The Hawaii Loa Ridge is a hike I did with my friend Janice on a whim one day after being told by someone at work that it had a “bamboo forest” (which it doesn’t). I’ve only done this hike once, but I will always remember its brutality and sinking feeling in my gut when reaching the bottom of the final summit. Although you can see the final ridge from a distance, it doesn’t really sink in until you’re standing at the bottom of it looking up and thinking “what the hell am I about to do?”
The first half of the trail is a pretty mellow trek along dry, stable ground. It has great views, an easy to locate path, and a good amount of shade to keep cool. Surprisingly, there aren’t a lot of steep drop-offs and narrow paths like Ka’au Crater has. Since our friend had told us there was a bamboo forest, the entire time we were hiking we just kept thinking “I wonder where the bamboo is?” Little did we know that there is no bamboo forest on this trail.
After the first section of trail is complete, you’ll find yourself standing at the bottom of the climb up. From a distance, we stopped and just starred at it for a few moments trying to take it all in. It looked as if it ascending straight up. This section is very steep, very muddy and slippery, and will require the use of ropes, which are provided.
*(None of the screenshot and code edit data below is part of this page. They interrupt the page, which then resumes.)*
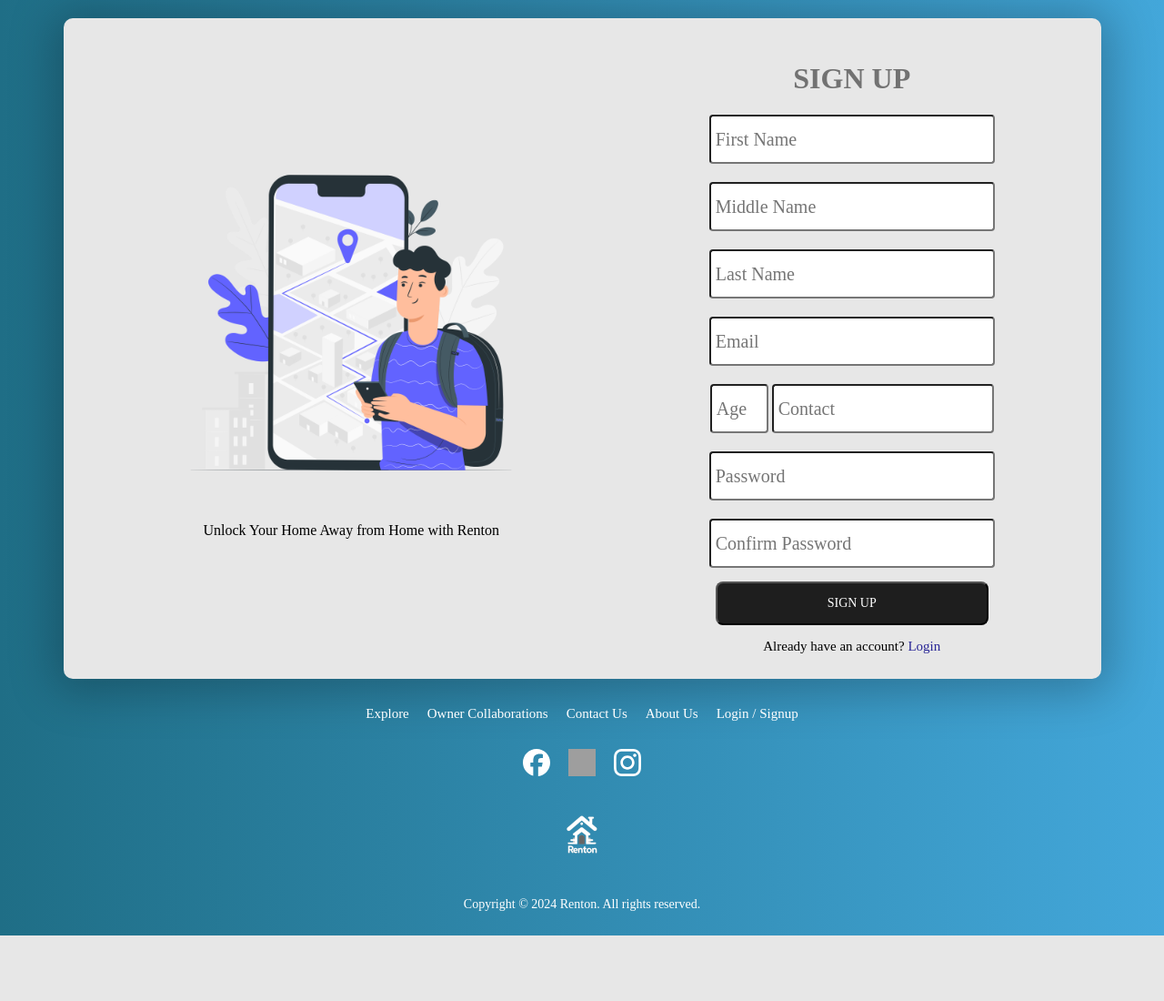
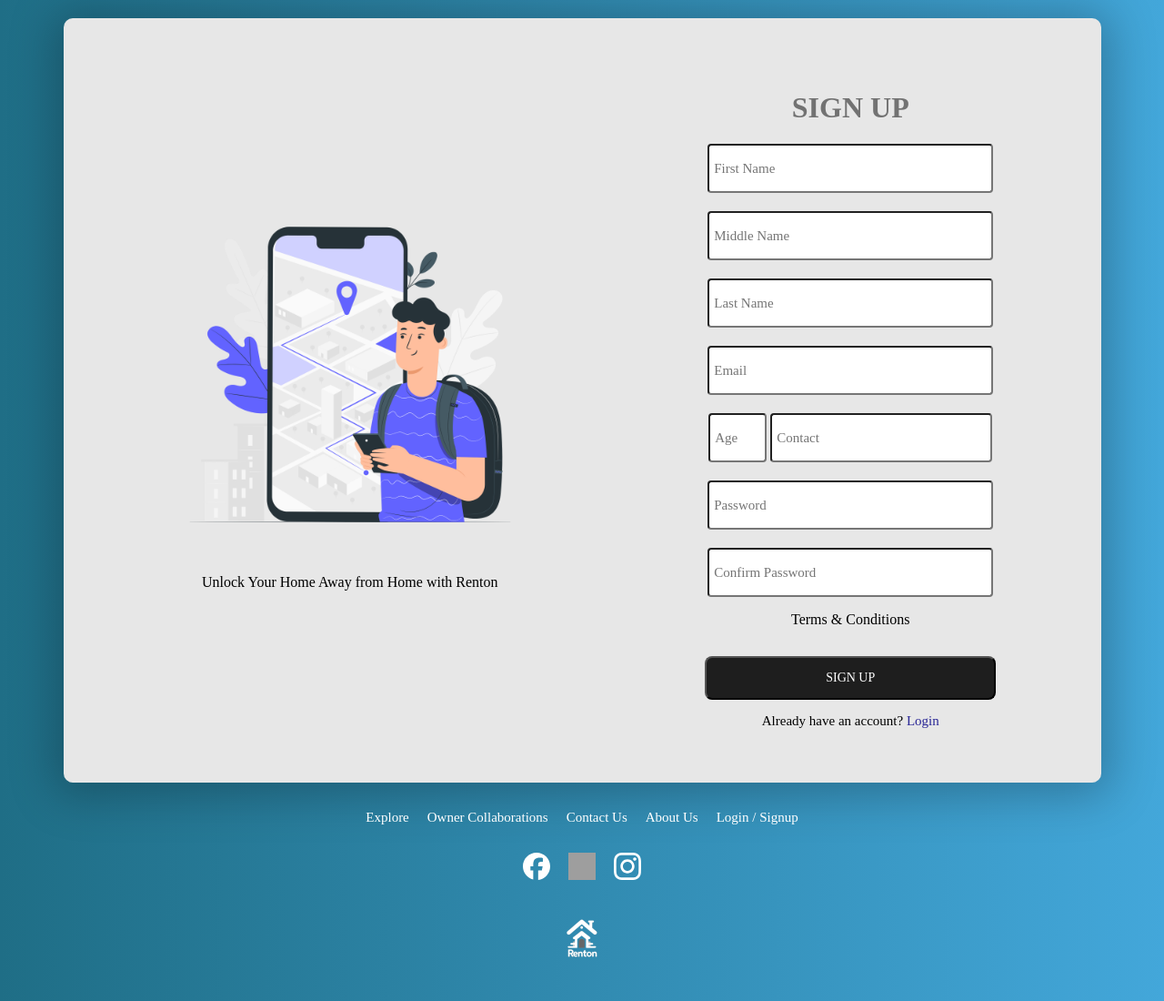
Before and after one commit to pitohui02/webdev_final, a PHP site: page /create.php in a window 1280 px wide; the page is wider, and only the part inside the window is pictured. Shown: the part 158-1258 px from the top of that part at 91% size. Before the commit the page ends 1186 px from the top of that part, so only its background shows below. Run offline with PHP 8.4, Linux system fonts and the light colour scheme; grey boxes are pictures that could not be loaded.

Commit message:
added: terms and conditions

```diff
--- /dev/null
+++ b/components/tac.php
@@ -0,0 +1,79 @@
+<!DOCTYPE html>
+<html lang="en">
+<head>
+    <meta charset="UTF-8">
+    <meta name="viewport" content="width=device-width, initial-scale=1.0">
+    <title>Document</title>
+</head>
+<body>
+   <h1> Terms and Conditions on RentOn </h1>
+<p>
+1. Acceptance of Terms
+
+By accessing or using the [App Name] ("the App"), you agree to comply with and be bound by the following terms and conditions ("Terms"). If you do not agree to these Terms, please do not use the App.
+
+2. Use of the App
+
+2.1 You must be at least 18 years old or have the legal capacity to enter into agreements to use the App.
+
+2.2 The App is designed to facilitate the connection between individuals seeking to rent apartments/dorms ("Renters") and those offering properties for rent ("Owners"). You agree to use the App for its intended purpose and in compliance with all applicable laws.
+
+3. User Accounts
+
+3.1 To access certain features of the App, you may be required to create an account. You are responsible for maintaining the confidentiality of your account information and for all activities that occur under your account.
+
+3.2 You agree to provide accurate, current, and complete information during the registration process and to update such information to keep it accurate, current, and complete.
+
+4. Listing and Renting Properties
+
+4.1 Owners are solely responsible for the accuracy and completeness of the property listings they create on the App.
+
+4.2 Renters must verify the accuracy of property listings and are encouraged to communicate directly with Owners for additional information.
+
+4.3 The App is not a party to any rental agreements between Owners and Renters. All transactions are solely between the parties involved.
+
+5. Prohibited Conduct
+
+You agree not to engage in any of the following activities:
+
+5.1 Violating any applicable laws or regulations.
+
+5.2 Providing false or misleading information.
+
+5.3 Impersonating any person or entity.
+
+5.4 Interfering with the proper functioning of the App.
+
+5.5 Attempting to gain unauthorized access to any features or parts of the App.
+
+6. Privacy
+
+Your privacy is important to us. Please review our Privacy Policy to understand how we collect, use, and disclose information.
+
+7. Modification of Terms
+
+We reserve the right to modify these Terms at any time. Changes will be effective immediately upon posting. Your continued use of the App after the posting of changes constitutes your acceptance of such changes.
+
+8. Termination
+
+We reserve the right to terminate or suspend your access to the App at our discretion, without notice, for any reason, including, without limitation, if you breach these Terms.
+
+9. Disclaimer of Warranties
+
+The App is provided "as is" and "as available" without any warranties, expressed or implied. We do not warrant the accuracy, completeness, or reliability of any content on the App.
+
+10. Limitation of Liability
+
+To the fullest extent permitted by law, we shall not be liable for any indirect, incidental, special, consequential, or punitive damages, or any loss of profits or revenues.
+
+11. Governing Law
+
+These Terms are governed by and construed in accordance with the laws of [your jurisdiction], without regard to its conflict of law principles.
+
+12. Contact Information
+
+If you have any questions or concerns about these Terms, please contact us at [your contact information].
+
+By using the App, you acknowledge that you have read, understood, and agree to these Terms and our Privacy Policy.</p>
+</body>
+</html>
--- a/create.php
+++ b/create.php
@@ -4,8 +4,9 @@
     <meta charset="UTF-8">
     <meta name="viewport" content="width=device-width, initial-scale=1.0">
     <title>Document</title>
-    <link rel = "stylesheet"href="css/global.css">
-    <link rel = "stylesheet"href="css/create.css">
+    <link rel = "stylesheet" href="css/global.css">
+    <link rel = "stylesheet" href="css/create.css">
+
 </head>
 
 <body>
@@ -37,6 +38,18 @@
                             <input type = "password" name="confirm_password" placeholder = "Confirm Password" class = "input">
                         </div>
 
+                        <div class="terms-and-conditions">
+                        <p id="openModal" class = "modal-tac">Terms & Conditions</p>
+
+                        <div id="myModal" class="modal">
+                            <?php include("components/tac.php"); ?>
+                            <button onclick="closeModal()">Close</button>
+                        </div>
+
+                            <!-- Overlay background -->
+                            <div id="overlay" class="overlay"></div>
+                        </div>
+
                         <button type = submit">SIGN UP</button>
 
                         <a href = "login.php"> Already have an account? <span class = "sign-up">Login</span> </a>
@@ -47,5 +60,6 @@
             <?php include("components/footer.php"); ?>
 
         </div>
+    <script src="functions/modal.js"></script>
 </body>
 </html>
--- a/css/create.css
+++ b/css/create.css
@@ -47,7 +47,7 @@
     align-items: center;
 
     width: 1101px;
-    height: 686px;
+    height: 800px;
     flex-shrink: 0;
 
     border-radius: 10px;
@@ -125,7 +125,7 @@
 
     color: #000;
     font-family: Clash Display;
-    font-size: 20px;
+    font-size: 15px;
     font-style: normal;
     font-weight: 300;
     line-height: normal;
@@ -155,7 +155,7 @@
 }
 
 .login-form button {
-    width: 300px;
+    width: 320px;
     padding: 14px 45px;
     margin-top: 15px;
 
--- a/css/login.css
+++ b/css/login.css
@@ -6,7 +6,7 @@
 }
 
 .nav {
-    width: 100%;
+    width: 1700px;
 
     display: flex;
     flex-wrap: wrap;
@@ -110,6 +110,8 @@
     gap: 20px;
 }
 
+
+
 .input {
     width: 300px;
     height: 40px;
@@ -121,7 +123,7 @@
 
     color: #000;
     font-family: Clash Display;
-    font-size: 20px;
+    font-size: 15px;
     font-style: normal;
     font-weight: 300;
     line-height: normal;
--- /dev/null
+++ b/functions/modal.js
@@ -0,0 +1,14 @@
+// Function to open the modal
+function openModal() {
+    document.getElementById('myModal').style.display = 'block';
+    document.getElementById('overlay').style.display = 'block';
+}
+
+// Function to close the modal
+function closeModal() {
+    document.getElementById('myModal').style.display = 'none';
+    document.getElementById('overlay').style.display = 'none';
+}
+
+// Event listener to open the modal when the paragraph is clicked
+document.getElementById('openModal').addEventListener('click', openModal);
--- a/login.php
+++ b/login.php
@@ -9,7 +9,7 @@
 </head>
 
 <?php
-include('config.php');
+// include('config.php');
 
     if (isset($_POST['user_email']) && isset($_POST['user_password'])) {
         $u = trim($_POST['user_email']);
```
Also changed, not shown: other parts of css/create.css (+31 -0 lines).
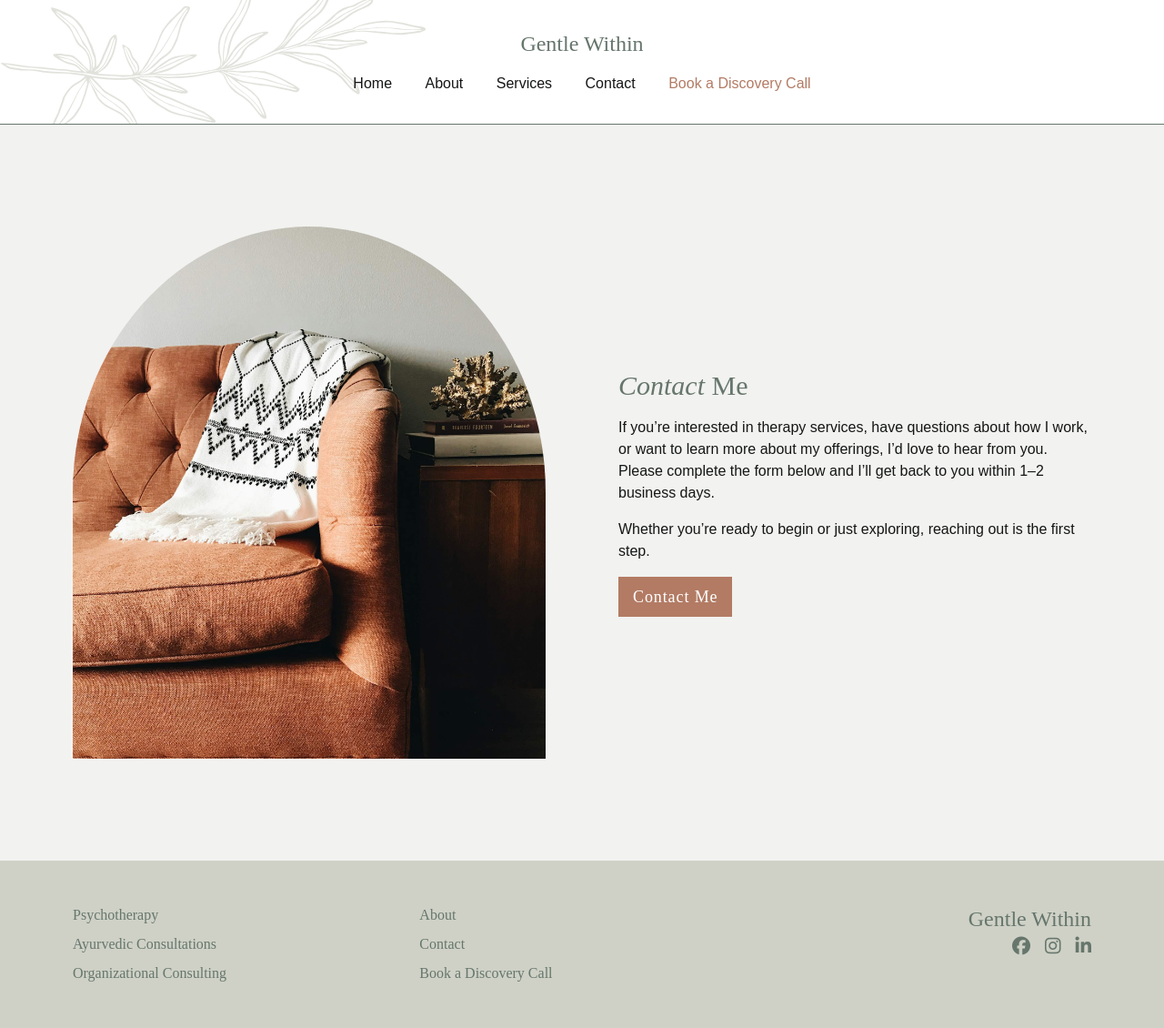
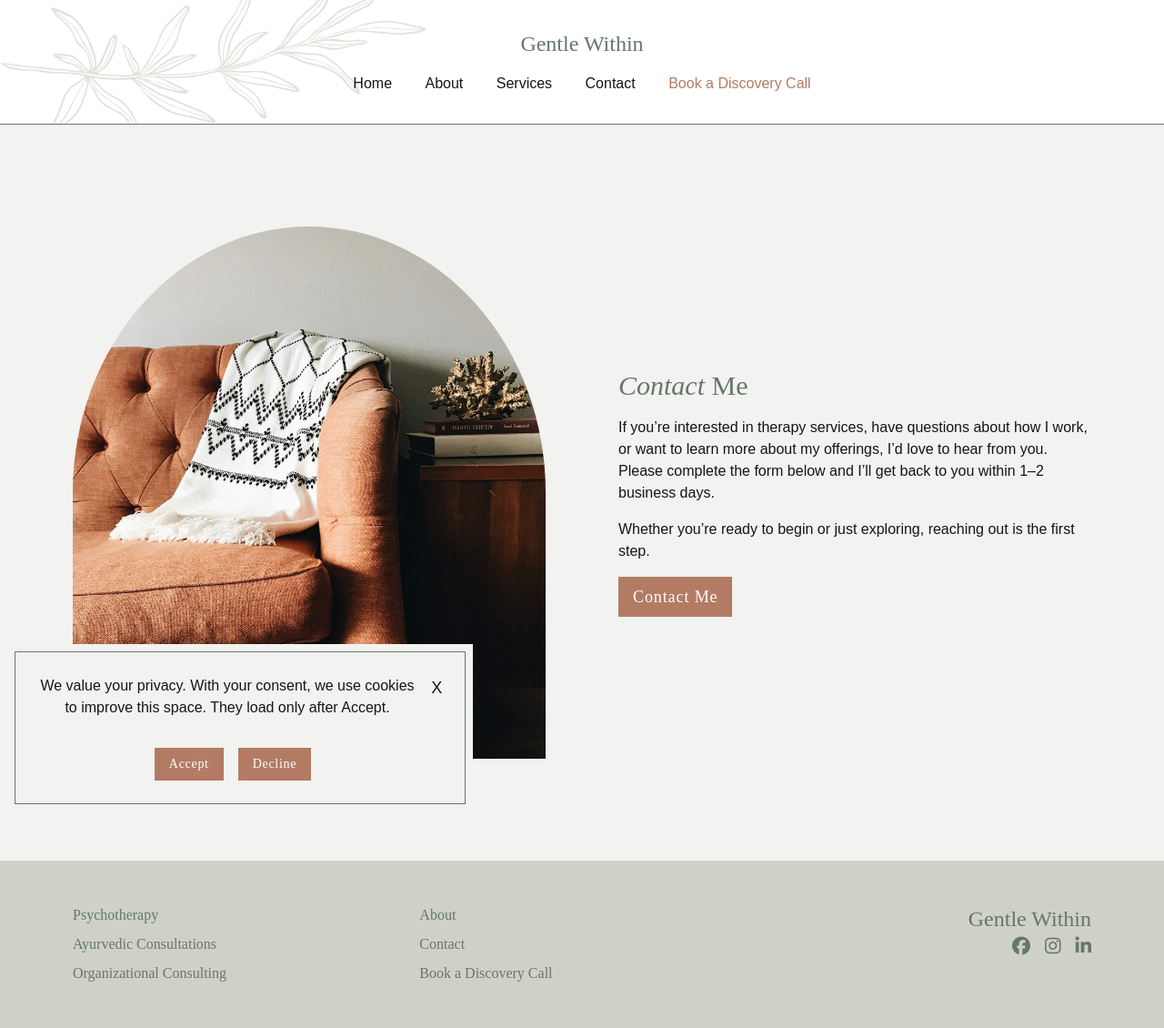
Before and after one commit to brittwoodard/gentle-within, a Jekyll site: the page built from contact.html, in a window 1280 px wide. Shown: the whole page at 91% size. Built offline with Jekyll 4.4.1, drawn with Linux system fonts in a browser that asks for light colours; some web fonts are replaced.

Commit message:
cookie consent

```diff
--- a/_includes/cookie-consent.html
+++ b/_includes/cookie-consent.html
@@ -1,8 +1,8 @@
-<div id="cookieConsentBanner" class="p-2 bg-light m-2 md:w-[40%] fixed left-0 bottom-0 z-20 hidden">
+<div id="cookieConsentBanner" class="p-2 bg-light m-2 md:w-[40%] fixed left-0 bottom-0 z-20 ">
     <div class="border border-dark bg-light p-5p">
         <div class="flex justify-between">
             <div class="text-center">
-                <span>We value your privacy, and to provide the best possible experience, this website uses cookies. By accepting this agreement, you automatically consent to the use of cookies.</span>
+                <span>We value your privacy. With your consent, we use cookies to improve this space. They load only after Accept.</span>
             </div>
             <div class="text-right text-lg cursor-pointer ml-4">
                 <span id="close-cookie-banner">X</span>
@@ -16,66 +16,75 @@
 </div>
 
 <!-- Google tag (gtag.js) -->
-<script async src="https://www.googletagmanager.com/gtag/js?id={{data.site-settings.technical.google-analytics_tag}}"></script>
+<script async src="https://www.googletagmanager.com/gtag/js?id=G-F5PMXNHH7K"></script>
 <script>
     window.dataLayer = window.dataLayer || [];
     function gtag() { dataLayer.push(arguments); }
     gtag('js', new Date());
 
-    gtag('config', '{{data.site-settings.technical.google-analytics_tag}}');
+    gtag('config', 'G-F5PMXNHH7K');
 </script>
 
 <!-- JS -->
 <script>
-    // Function to handle accept
-    function acceptCookies() {
-        // Set a cookie to remember the choice
-        document.cookie = "cookiesAccepted=true; path=/; max-age=31536000"; // max-age is set for 1 year
+  // Helpers
+  function setCookie(name, value, days) {
+    const maxAge = days * 24 * 60 * 60;
+    const secure = location.protocol === 'https:' ? '; Secure' : '';
+    document.cookie = `${name}=${value}; Path=/; Max-Age=${maxAge}; SameSite=Lax${secure}`;
+  }
+  function getCookie(name) {
+    return document.cookie.split('; ').find(row => row.startsWith(name + '='))?.split('=')[1];
+  }
 
-        // Hide the cookie banner
-        document.getElementById('cookieConsentBanner').style.display = 'none';
+  // Dynamically load GA only after consent
+  function loadGAScript() {
+    if (window.__gaLoaded) return; // guard
+    const s = document.createElement('script');
+    s.async = true;
+    s.src = 'https://www.googletagmanager.com/gtag/js?id=G-F5PMXNHH7K';
+    s.onload = () => {
+      window.dataLayer = window.dataLayer || [];
+      function gtag(){ dataLayer.push(arguments); }
+      window.gtag = gtag;
+      gtag('js', new Date());
+      gtag('config', 'G-F5PMXNHH7K');
+      window.__gaLoaded = true;
+    };
+    document.head.appendChild(s);
+  }
 
-        // Load Google Analytics script
-        loadGAScript();
+  function acceptCookies() {
+    setCookie('cookiesConsent', 'accepted', 365);
+    document.getElementById('cookieConsentBanner').style.display = 'none';
+    loadGAScript();
+  }
+
+  function declineCookies() {
+    setCookie('cookiesConsent', 'declined', 365);
+    document.getElementById('cookieConsentBanner').style.display = 'none';
+    // Do NOT load GA
+  }
+
+  function closeCookieBanner() {
+    // Treat closing as 'declined' so we don't pester people across pages
+    declineCookies();
+  }
+
+  // Wire up buttons
+  document.addEventListener('DOMContentLoaded', () => {
+    const consent = getCookie('cookiesConsent');
+    if (consent === 'accepted') {
+      loadGAScript();
+      document.getElementById('cookieConsentBanner').style.display = 'none';
+    } else if (consent === 'declined') {
+      document.getElementById('cookieConsentBanner').style.display = 'none';
+    } else {
+      document.getElementById('cookieConsentBanner').style.display = 'block';
     }
 
-    // Function to handle decline
-    function declineCookies() {
-        // Hide the cookie banner
-        document.getElementById('cookieConsentBanner').style.display = 'none';
-    }
-
-    // Event listeners for the Accept and Decline buttons
     document.getElementById('acceptCookies').addEventListener('click', acceptCookies);
     document.getElementById('declineCookies').addEventListener('click', declineCookies);
-
-    // Function to close the cookie banner (added for the 'X' button)
-    function closeCookieBanner() {
-        document.getElementById('cookieConsentBanner').style.display = 'none';
-    }
-
-    // Event listener for the 'X' button
     document.getElementById('close-cookie-banner').addEventListener('click', closeCookieBanner);
-
-    // Function to load Google Analytics Script
-    function loadGAScript() {
-        window.dataLayer = window.dataLayer || [];
-        function gtag() { dataLayer.push(arguments); }
-        gtag('js', new Date());
-        gtag('config', '{{data.site-settings.technical.google-analytics_tag}}');
-    }
-
-    // Function to check cookie consent
-    function checkCookieConsent() {
-        if (document.cookie.indexOf("cookiesAccepted=true") !== -1) {
-            loadGAScript();
-        } else {
-            // Show the cookie banner if not yet accepted
-            document.getElementById('cookieConsentBanner').style.display = 'block';
-        }
-    }
-
-    // Check the cookie consent on page load
-    document.addEventListener('DOMContentLoaded', checkCookieConsent);
-
+  });
 </script>
--- a/_layouts/default.html
+++ b/_layouts/default.html
@@ -14,6 +14,7 @@
     {{content}}
 
     {% include site-footer.html %}
+    {% include cookie-consent.html %}
 
 </body>
 
--- a/assets/css/style.css
+++ b/assets/css/style.css
@@ -519,6 +519,30 @@ li::marker {
   color: rgb(255 255 255 / var(--tw-text-opacity));
 }
 .button:hover {
+  background-color: rgb(179 123 100 / 0.75);
+  transition-property: color, background-color, border-color, text-decoration-color, fill, stroke, opacity, box-shadow, transform, filter, -webkit-backdrop-filter;
+  transition-property: color, background-color, border-color, text-decoration-color, fill, stroke, opacity, box-shadow, transform, filter, backdrop-filter;
+  transition-property: color, background-color, border-color, text-decoration-color, fill, stroke, opacity, box-shadow, transform, filter, backdrop-filter, -webkit-backdrop-filter;
+  transition-timing-function: cubic-bezier(0.4, 0, 0.2, 1);
+  transition-duration: 500ms;
+}
+.button-cookies {
+  margin-top: 1rem;
+  display: inline-block;
+  --tw-bg-opacity: 1;
+  background-color: rgb(179 123 100 / var(--tw-bg-opacity));
+  padding-top: 0.5rem;
+  padding-bottom: 0.5rem;
+  padding-left: 1rem;
+  padding-right: 1rem;
+  font-family: ibarra-real-nova, serif;
+  font-size: 0.875rem;
+  line-height: 1.25rem;
+  letter-spacing: 0.05em;
+  --tw-text-opacity: 1;
+  color: rgb(255 255 255 / var(--tw-text-opacity));
+}
+.button-cookies:hover {
   background-color: rgb(179 123 100 / 0.75);
   transition-property: color, background-color, border-color, text-decoration-color, fill, stroke, opacity, box-shadow, transform, filter, -webkit-backdrop-filter;
   transition-property: color, background-color, border-color, text-decoration-color, fill, stroke, opacity, box-shadow, transform, filter, backdrop-filter;
--- a/style.css
+++ b/style.css
@@ -73,6 +73,10 @@ font-family: ibarra-real-nova, serif; 400, 700
 
     .button:hover {
         @apply bg-feature/75 transition duration-500
+    }
+
+    .button-cookies {
+        @apply bg-feature text-white py-2 px-4 inline-block tracking-wider text-sm font-serif hover:bg-feature/75 hover:transition hover:duration-500 mt-4
     }
 
     .link {
```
It half reminded me of the steps along Kuli’ou’ou Ridge and half of Koko Head for its steepness near the top.
Once you finally finish the climb, you can enjoy the beautiful view. It’s almost an identical view to Kuli’ou’ou Ridge (since it ends on the same ridge line), but a much more intense method of reaching it.
Climbing back down can be a pain, so take your time and be very careful. Definitely use the ropes when they are provided.
Elevation: 1,700 ft
Length of hike: The trail is 7 miles, round-trip. It will take between 3 and 4 hours to hike, depending on your conditioning and how often you stop (or slip).
Best time to go: Early on a clear day. Many hikers are disappointed when finishing the hike and unable to see the magnificent views due to the ridge being surrounded by a cloud of mist. Although there is a lot of shade, this is a pretty tough hike for most people and it takes awhile to complete; try to get there early in an attempt to beat as much heat as possible.
Worst time to go: On a wet day. This trail can be slippery on dry days; it can be a disaster on wet days. If it just rained, don’t do this trail.
To gain entry: The trailhead is located within the Hawaii Loa gated community. Stop at the guard shack on the way in. In order to gain access, the driver of the vehicle **MUST** have either a Hawaii state ID/drivers license or a military ID. All other vehicle occupants don’t need to present ID, but will have to sign a liability waiver.